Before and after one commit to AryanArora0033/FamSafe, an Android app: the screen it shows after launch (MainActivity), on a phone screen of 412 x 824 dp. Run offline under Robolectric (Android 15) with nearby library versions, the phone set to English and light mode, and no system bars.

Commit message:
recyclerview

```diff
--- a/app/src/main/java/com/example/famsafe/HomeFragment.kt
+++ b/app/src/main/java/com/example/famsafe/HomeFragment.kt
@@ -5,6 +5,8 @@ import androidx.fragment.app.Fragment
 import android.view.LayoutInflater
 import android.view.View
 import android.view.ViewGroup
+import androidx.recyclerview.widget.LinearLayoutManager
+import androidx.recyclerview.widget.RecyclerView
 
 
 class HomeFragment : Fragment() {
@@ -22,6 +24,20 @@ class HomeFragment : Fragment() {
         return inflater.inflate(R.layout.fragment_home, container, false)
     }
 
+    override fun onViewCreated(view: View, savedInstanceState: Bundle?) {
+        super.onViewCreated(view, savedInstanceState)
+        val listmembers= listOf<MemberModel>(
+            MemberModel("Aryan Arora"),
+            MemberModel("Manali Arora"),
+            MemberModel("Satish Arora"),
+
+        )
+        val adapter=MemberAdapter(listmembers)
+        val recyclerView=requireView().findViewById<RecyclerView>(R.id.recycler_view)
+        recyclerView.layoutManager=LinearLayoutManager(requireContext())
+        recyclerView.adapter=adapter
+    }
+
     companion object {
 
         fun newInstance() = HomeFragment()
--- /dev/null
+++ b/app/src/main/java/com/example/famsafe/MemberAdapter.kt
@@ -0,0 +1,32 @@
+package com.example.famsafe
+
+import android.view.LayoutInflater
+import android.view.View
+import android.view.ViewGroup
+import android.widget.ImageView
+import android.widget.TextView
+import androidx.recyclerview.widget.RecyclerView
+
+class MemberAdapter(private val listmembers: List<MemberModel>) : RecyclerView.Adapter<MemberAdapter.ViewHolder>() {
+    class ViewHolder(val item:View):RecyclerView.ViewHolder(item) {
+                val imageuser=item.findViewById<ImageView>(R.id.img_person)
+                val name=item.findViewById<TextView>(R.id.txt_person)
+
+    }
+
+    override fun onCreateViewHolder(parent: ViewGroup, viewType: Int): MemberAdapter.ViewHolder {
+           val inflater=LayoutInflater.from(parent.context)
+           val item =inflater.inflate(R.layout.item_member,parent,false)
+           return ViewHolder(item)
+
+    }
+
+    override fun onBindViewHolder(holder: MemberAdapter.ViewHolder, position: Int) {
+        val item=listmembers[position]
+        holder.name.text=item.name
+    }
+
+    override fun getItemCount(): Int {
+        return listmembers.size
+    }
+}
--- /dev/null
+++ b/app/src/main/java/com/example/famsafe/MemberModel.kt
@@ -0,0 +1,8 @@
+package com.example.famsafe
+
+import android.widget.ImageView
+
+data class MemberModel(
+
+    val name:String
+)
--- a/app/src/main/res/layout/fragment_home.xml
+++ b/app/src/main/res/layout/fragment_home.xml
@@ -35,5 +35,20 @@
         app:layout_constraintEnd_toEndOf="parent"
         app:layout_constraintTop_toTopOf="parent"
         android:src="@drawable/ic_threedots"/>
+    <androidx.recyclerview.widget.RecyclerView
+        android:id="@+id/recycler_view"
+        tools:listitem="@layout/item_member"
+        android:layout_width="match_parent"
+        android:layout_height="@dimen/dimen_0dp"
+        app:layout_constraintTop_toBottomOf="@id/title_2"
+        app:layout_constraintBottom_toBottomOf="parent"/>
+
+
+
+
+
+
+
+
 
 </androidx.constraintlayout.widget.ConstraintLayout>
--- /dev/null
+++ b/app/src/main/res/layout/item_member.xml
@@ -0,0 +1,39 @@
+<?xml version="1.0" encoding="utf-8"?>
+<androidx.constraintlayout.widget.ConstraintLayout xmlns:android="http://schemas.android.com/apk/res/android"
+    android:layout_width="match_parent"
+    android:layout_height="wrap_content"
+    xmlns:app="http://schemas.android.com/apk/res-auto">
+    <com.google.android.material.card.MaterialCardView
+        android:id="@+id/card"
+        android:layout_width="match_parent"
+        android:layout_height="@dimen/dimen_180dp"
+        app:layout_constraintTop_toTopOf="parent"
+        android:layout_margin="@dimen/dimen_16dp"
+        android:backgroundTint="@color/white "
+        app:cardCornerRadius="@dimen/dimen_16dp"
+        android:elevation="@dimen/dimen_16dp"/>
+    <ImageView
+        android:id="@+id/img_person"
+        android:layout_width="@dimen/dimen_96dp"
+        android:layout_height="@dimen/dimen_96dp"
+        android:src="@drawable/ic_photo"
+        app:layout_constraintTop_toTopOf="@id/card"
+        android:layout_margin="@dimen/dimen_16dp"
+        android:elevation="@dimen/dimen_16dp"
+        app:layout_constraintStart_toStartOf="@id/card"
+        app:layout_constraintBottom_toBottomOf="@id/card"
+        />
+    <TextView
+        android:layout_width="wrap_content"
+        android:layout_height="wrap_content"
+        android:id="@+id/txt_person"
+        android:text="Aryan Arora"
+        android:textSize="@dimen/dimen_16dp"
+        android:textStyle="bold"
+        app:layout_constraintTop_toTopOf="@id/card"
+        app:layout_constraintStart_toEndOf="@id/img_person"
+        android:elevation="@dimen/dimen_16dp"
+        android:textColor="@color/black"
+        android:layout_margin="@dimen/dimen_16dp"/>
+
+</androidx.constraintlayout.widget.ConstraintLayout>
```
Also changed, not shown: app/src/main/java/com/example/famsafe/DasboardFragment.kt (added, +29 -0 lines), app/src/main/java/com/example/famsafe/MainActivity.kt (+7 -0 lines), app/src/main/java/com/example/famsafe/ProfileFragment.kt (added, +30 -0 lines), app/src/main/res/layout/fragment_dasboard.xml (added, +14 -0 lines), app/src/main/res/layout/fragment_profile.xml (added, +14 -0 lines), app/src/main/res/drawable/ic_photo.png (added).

####################

◆ **WHAT TO WORK ON**
Produce an exact copy of the whole listing.

◆ **OUTPUT BELOW**
Before and after one commit to AryanArora0033/FamSafe, an Android app: the screen it shows after launch (MainActivity), on a phone screen of 412 x 824 dp. Run offline under Robolectric (Android 15) with nearby library versions, the phone set to English and light mode, and no system bars.

Commit message:
recyclerview

```diff
--- a/app/src/main/java/com/example/famsafe/HomeFragment.kt
+++ b/app/src/main/java/com/example/famsafe/HomeFragment.kt
@@ -5,6 +5,8 @@ import androidx.fragment.app.Fragment
 import android.view.LayoutInflater
 import android.view.View
 import android.view.ViewGroup
+import androidx.recyclerview.widget.LinearLayoutManager
+import androidx.recyclerview.widget.RecyclerView
 
 
 class HomeFragment : Fragment() {
@@ -22,6 +24,20 @@ class HomeFragment : Fragment() {
         return inflater.inflate(R.layout.fragment_home, container, false)
     }
 
+    override fun onViewCreated(view: View, savedInstanceState: Bundle?) {
+        super.onViewCreated(view, savedInstanceState)
+        val listmembers= listOf<MemberModel>(
+            MemberModel("Aryan Arora"),
+            MemberModel("Manali Arora"),
+            MemberModel("Satish Arora"),
+
+        )
+        val adapter=MemberAdapter(listmembers)
+        val recyclerView=requireView().findViewById<RecyclerView>(R.id.recycler_view)
+        recyclerView.layoutManager=LinearLayoutManager(requireContext())
+        recyclerView.adapter=adapter
+    }
+
     companion object {
 
         fun newInstance() = HomeFragment()
--- /dev/null
+++ b/app/src/main/java/com/example/famsafe/MemberAdapter.kt
@@ -0,0 +1,32 @@
+package com.example.famsafe
+
+import android.view.LayoutInflater
+import android.view.View
+import android.view.ViewGroup
+import android.widget.ImageView
+import android.widget.TextView
+import androidx.recyclerview.widget.RecyclerView
+
+class MemberAdapter(private val listmembers: List<MemberModel>) : RecyclerView.Adapter<MemberAdapter.ViewHolder>() {
+    class ViewHolder(val item:View):RecyclerView.ViewHolder(item) {
+                val imageuser=item.findViewById<ImageView>(R.id.img_person)
+                val name=item.findViewById<TextView>(R.id.txt_person)
+
+    }
+
+    override fun onCreateViewHolder(parent: ViewGroup, viewType: Int): MemberAdapter.ViewHolder {
+           val inflater=LayoutInflater.from(parent.context)
+           val item =inflater.inflate(R.layout.item_member,parent,false)
+           return ViewHolder(item)
+
+    }
+
+    override fun onBindViewHolder(holder: MemberAdapter.ViewHolder, position: Int) {
+        val item=listmembers[position]
+        holder.name.text=item.name
+    }
+
+    override fun getItemCount(): Int {
+        return listmembers.size
+    }
+}
--- /dev/null
+++ b/app/src/main/java/com/example/famsafe/MemberModel.kt
@@ -0,0 +1,8 @@
+package com.example.famsafe
+
+import android.widget.ImageView
+
+data class MemberModel(
+
+    val name:String
+)
--- a/app/src/main/res/layout/fragment_home.xml
+++ b/app/src/main/res/layout/fragment_home.xml
@@ -35,5 +35,20 @@
         app:layout_constraintEnd_toEndOf="parent"
         app:layout_constraintTop_toTopOf="parent"
         android:src="@drawable/ic_threedots"/>
+    <androidx.recyclerview.widget.RecyclerView
+        android:id="@+id/recycler_view"
+        tools:listitem="@layout/item_member"
+        android:layout_width="match_parent"
+        android:layout_height="@dimen/dimen_0dp"
+        app:layout_constraintTop_toBottomOf="@id/title_2"
+        app:layout_constraintBottom_toBottomOf="parent"/>
+
+
+
+
+
+
+
+
 
 </androidx.constraintlayout.widget.ConstraintLayout>
--- /dev/null
+++ b/app/src/main/res/layout/item_member.xml
@@ -0,0 +1,39 @@
+<?xml version="1.0" encoding="utf-8"?>
+<androidx.constraintlayout.widget.ConstraintLayout xmlns:android="http://schemas.android.com/apk/res/android"
+    android:layout_width="match_parent"
+    android:layout_height="wrap_content"
+    xmlns:app="http://schemas.android.com/apk/res-auto">
+    <com.google.android.material.card.MaterialCardView
+        android:id="@+id/card"
+        android:layout_width="match_parent"
+        android:layout_height="@dimen/dimen_180dp"
+        app:layout_constraintTop_toTopOf="parent"
+        android:layout_margin="@dimen/dimen_16dp"
+        android:backgroundTint="@color/white "
+        app:cardCornerRadius="@dimen/dimen_16dp"
+        android:elevation="@dimen/dimen_16dp"/>
+    <ImageView
+        android:id="@+id/img_person"
+        android:layout_width="@dimen/dimen_96dp"
+        android:layout_height="@dimen/dimen_96dp"
+        android:src="@drawable/ic_photo"
+        app:layout_constraintTop_toTopOf="@id/card"
+        android:layout_margin="@dimen/dimen_16dp"
+        android:elevation="@dimen/dimen_16dp"
+        app:layout_constraintStart_toStartOf="@id/card"
+        app:layout_constraintBottom_toBottomOf="@id/card"
+        />
+    <TextView
+        android:layout_width="wrap_content"
+        android:layout_height="wrap_content"
+        android:id="@+id/txt_person"
+        android:text="Aryan Arora"
+        android:textSize="@dimen/dimen_16dp"
+        android:textStyle="bold"
+        app:layout_constraintTop_toTopOf="@id/card"
+        app:layout_constraintStart_toEndOf="@id/img_person"
+        android:elevation="@dimen/dimen_16dp"
+        android:textColor="@color/black"
+        android:layout_margin="@dimen/dimen_16dp"/>
+
+</androidx.constraintlayout.widget.ConstraintLayout>
```
Also changed, not shown: app/src/main/java/com/example/famsafe/DasboardFragment.kt (added, +29 -0 lines), app/src/main/java/com/example/famsafe/MainActivity.kt (+7 -0 lines), app/src/main/java/com/example/famsafe/ProfileFragment.kt (added, +30 -0 lines), app/src/main/res/layout/fragment_dasboard.xml (added, +14 -0 lines), app/src/main/res/layout/fragment_profile.xml (added, +14 -0 lines), app/src/main/res/drawable/ic_photo.png (added).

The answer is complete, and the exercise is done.